Reproduce the records below in full and exactly, without their images.

(Excerpts from a dataset)
* * * * *

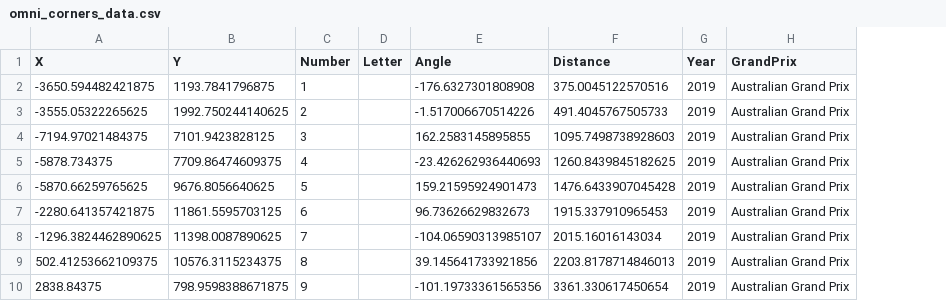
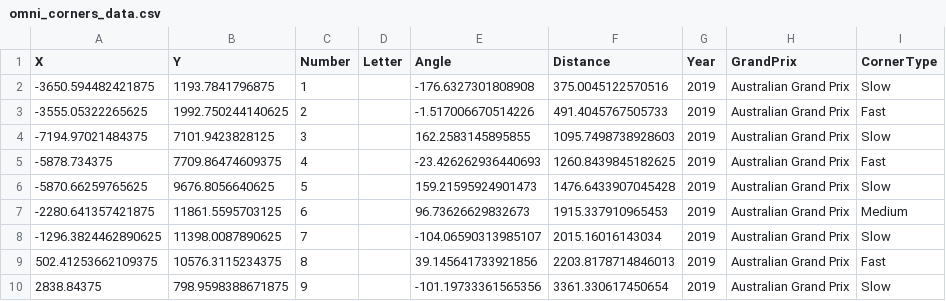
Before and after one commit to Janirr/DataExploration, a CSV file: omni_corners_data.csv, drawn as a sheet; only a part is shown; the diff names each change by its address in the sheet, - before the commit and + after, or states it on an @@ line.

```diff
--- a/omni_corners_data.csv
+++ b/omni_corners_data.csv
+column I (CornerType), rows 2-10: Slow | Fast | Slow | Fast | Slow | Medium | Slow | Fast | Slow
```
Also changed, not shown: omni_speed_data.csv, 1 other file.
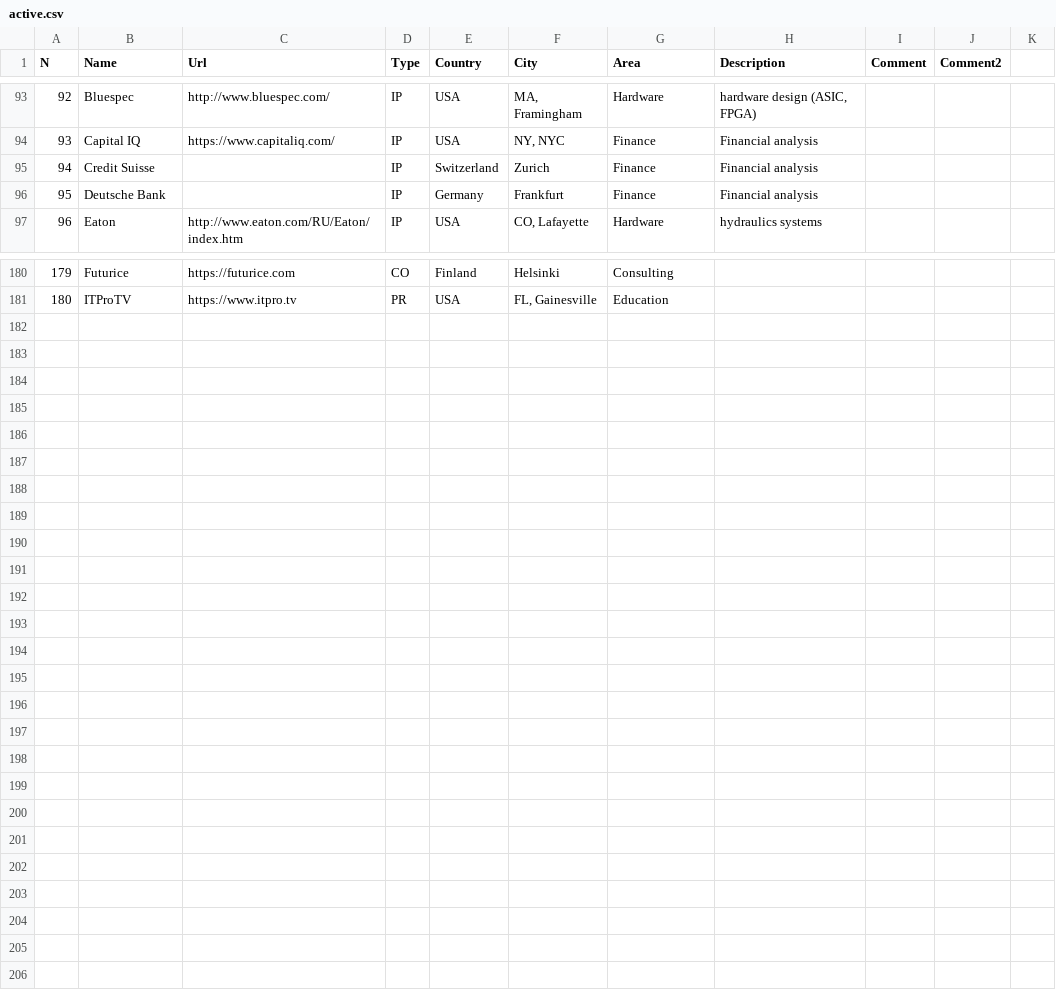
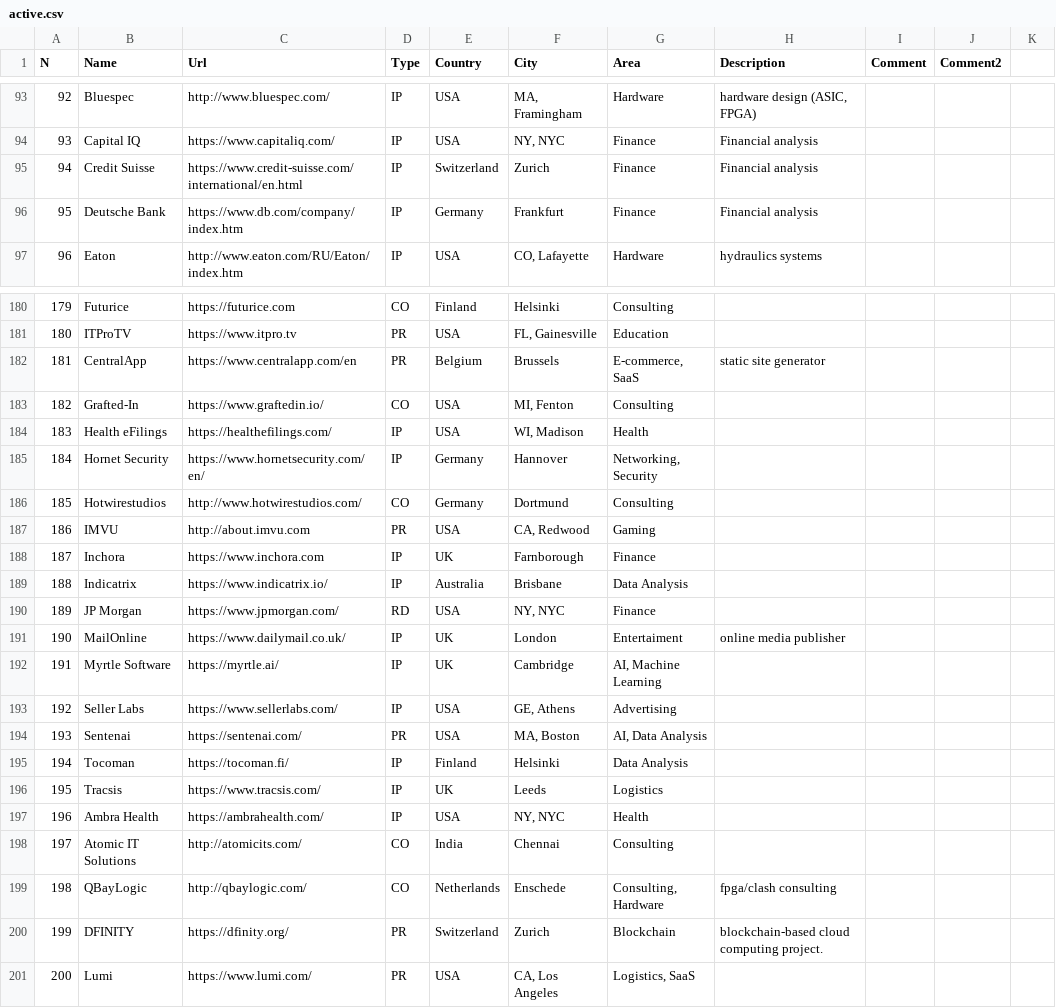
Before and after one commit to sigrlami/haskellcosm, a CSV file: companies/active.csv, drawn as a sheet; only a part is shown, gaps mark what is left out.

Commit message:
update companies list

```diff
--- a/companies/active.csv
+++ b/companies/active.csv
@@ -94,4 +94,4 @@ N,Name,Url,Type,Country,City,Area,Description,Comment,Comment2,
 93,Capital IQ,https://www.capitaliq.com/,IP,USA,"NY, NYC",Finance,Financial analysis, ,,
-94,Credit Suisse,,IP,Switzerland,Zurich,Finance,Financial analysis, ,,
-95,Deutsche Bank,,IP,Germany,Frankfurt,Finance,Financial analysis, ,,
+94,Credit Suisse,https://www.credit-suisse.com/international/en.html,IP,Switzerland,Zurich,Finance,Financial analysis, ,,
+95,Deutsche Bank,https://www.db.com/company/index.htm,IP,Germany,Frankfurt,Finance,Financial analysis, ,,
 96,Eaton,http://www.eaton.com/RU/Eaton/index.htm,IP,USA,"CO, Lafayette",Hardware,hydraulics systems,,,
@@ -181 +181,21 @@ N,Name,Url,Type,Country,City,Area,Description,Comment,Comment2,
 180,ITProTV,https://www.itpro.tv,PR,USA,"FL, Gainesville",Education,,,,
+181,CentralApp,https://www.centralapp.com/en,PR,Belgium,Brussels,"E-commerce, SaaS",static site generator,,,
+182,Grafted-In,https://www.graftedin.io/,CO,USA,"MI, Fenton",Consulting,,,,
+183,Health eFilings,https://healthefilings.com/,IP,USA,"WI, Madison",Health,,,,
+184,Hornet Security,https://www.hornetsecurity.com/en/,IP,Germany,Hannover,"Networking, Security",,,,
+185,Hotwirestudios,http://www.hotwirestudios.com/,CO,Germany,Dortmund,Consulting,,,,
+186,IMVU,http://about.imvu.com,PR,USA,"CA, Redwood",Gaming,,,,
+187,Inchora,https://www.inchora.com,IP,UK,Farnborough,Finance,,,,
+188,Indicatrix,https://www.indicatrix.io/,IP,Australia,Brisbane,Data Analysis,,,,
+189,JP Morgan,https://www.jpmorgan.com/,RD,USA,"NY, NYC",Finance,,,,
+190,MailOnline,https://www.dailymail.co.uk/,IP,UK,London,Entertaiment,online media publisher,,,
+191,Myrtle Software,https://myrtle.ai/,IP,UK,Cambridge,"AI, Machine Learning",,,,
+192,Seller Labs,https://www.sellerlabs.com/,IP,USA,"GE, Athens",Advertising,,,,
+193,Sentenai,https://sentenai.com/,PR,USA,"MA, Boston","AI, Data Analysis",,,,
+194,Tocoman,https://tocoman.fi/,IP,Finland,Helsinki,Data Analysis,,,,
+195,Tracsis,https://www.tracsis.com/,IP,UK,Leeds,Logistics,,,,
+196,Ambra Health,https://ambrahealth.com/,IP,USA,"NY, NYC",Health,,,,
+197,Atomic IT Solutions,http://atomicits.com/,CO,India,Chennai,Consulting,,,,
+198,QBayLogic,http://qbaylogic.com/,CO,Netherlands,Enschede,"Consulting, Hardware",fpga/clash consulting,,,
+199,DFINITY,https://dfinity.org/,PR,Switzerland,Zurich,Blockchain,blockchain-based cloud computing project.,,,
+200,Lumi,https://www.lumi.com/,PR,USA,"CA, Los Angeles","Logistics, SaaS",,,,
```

* * * * *

◆ **RESULT OF THIS EXERCISE**
Before and after one commit to Janirr/DataExploration, a CSV file: omni_corners_data.csv, drawn as a sheet; only a part is shown; the diff names each change by its address in the sheet, - before the commit and + after, or states it on an @@ line.

```diff
--- a/omni_corners_data.csv
+++ b/omni_corners_data.csv
+column I (CornerType), rows 2-10: Slow | Fast | Slow | Fast | Slow | Medium | Slow | Fast | Slow
```
Also changed, not shown: omni_speed_data.csv, 1 other file.
Before and after one commit to sigrlami/haskellcosm, a CSV file: companies/active.csv, drawn as a sheet; only a part is shown, gaps mark what is left out.

Commit message:
update companies list

```diff
--- a/companies/active.csv
+++ b/companies/active.csv
@@ -94,4 +94,4 @@ N,Name,Url,Type,Country,City,Area,Description,Comment,Comment2,
 93,Capital IQ,https://www.capitaliq.com/,IP,USA,"NY, NYC",Finance,Financial analysis, ,,
-94,Credit Suisse,,IP,Switzerland,Zurich,Finance,Financial analysis, ,,
-95,Deutsche Bank,,IP,Germany,Frankfurt,Finance,Financial analysis, ,,
+94,Credit Suisse,https://www.credit-suisse.com/international/en.html,IP,Switzerland,Zurich,Finance,Financial analysis, ,,
+95,Deutsche Bank,https://www.db.com/company/index.htm,IP,Germany,Frankfurt,Finance,Financial analysis, ,,
 96,Eaton,http://www.eaton.com/RU/Eaton/index.htm,IP,USA,"CO, Lafayette",Hardware,hydraulics systems,,,
@@ -181 +181,21 @@ N,Name,Url,Type,Country,City,Area,Description,Comment,Comment2,
 180,ITProTV,https://www.itpro.tv,PR,USA,"FL, Gainesville",Education,,,,
+181,CentralApp,https://www.centralapp.com/en,PR,Belgium,Brussels,"E-commerce, SaaS",static site generator,,,
+182,Grafted-In,https://www.graftedin.io/,CO,USA,"MI, Fenton",Consulting,,,,
+183,Health eFilings,https://healthefilings.com/,IP,USA,"WI, Madison",Health,,,,
+184,Hornet Security,https://www.hornetsecurity.com/en/,IP,Germany,Hannover,"Networking, Security",,,,
+185,Hotwirestudios,http://www.hotwirestudios.com/,CO,Germany,Dortmund,Consulting,,,,
+186,IMVU,http://about.imvu.com,PR,USA,"CA, Redwood",Gaming,,,,
+187,Inchora,https://www.inchora.com,IP,UK,Farnborough,Finance,,,,
+188,Indicatrix,https://www.indicatrix.io/,IP,Australia,Brisbane,Data Analysis,,,,
+189,JP Morgan,https://www.jpmorgan.com/,RD,USA,"NY, NYC",Finance,,,,
+190,MailOnline,https://www.dailymail.co.uk/,IP,UK,London,Entertaiment,online media publisher,,,
+191,Myrtle Software,https://myrtle.ai/,IP,UK,Cambridge,"AI, Machine Learning",,,,
+192,Seller Labs,https://www.sellerlabs.com/,IP,USA,"GE, Athens",Advertising,,,,
+193,Sentenai,https://sentenai.com/,PR,USA,"MA, Boston","AI, Data Analysis",,,,
+194,Tocoman,https://tocoman.fi/,IP,Finland,Helsinki,Data Analysis,,,,
+195,Tracsis,https://www.tracsis.com/,IP,UK,Leeds,Logistics,,,,
+196,Ambra Health,https://ambrahealth.com/,IP,USA,"NY, NYC",Health,,,,
+197,Atomic IT Solutions,http://atomicits.com/,CO,India,Chennai,Consulting,,,,
+198,QBayLogic,http://qbaylogic.com/,CO,Netherlands,Enschede,"Consulting, Hardware",fpga/clash consulting,,,
+199,DFINITY,https://dfinity.org/,PR,Switzerland,Zurich,Blockchain,blockchain-based cloud computing project.,,,
+200,Lumi,https://www.lumi.com/,PR,USA,"CA, Los Angeles","Logistics, SaaS",,,,
```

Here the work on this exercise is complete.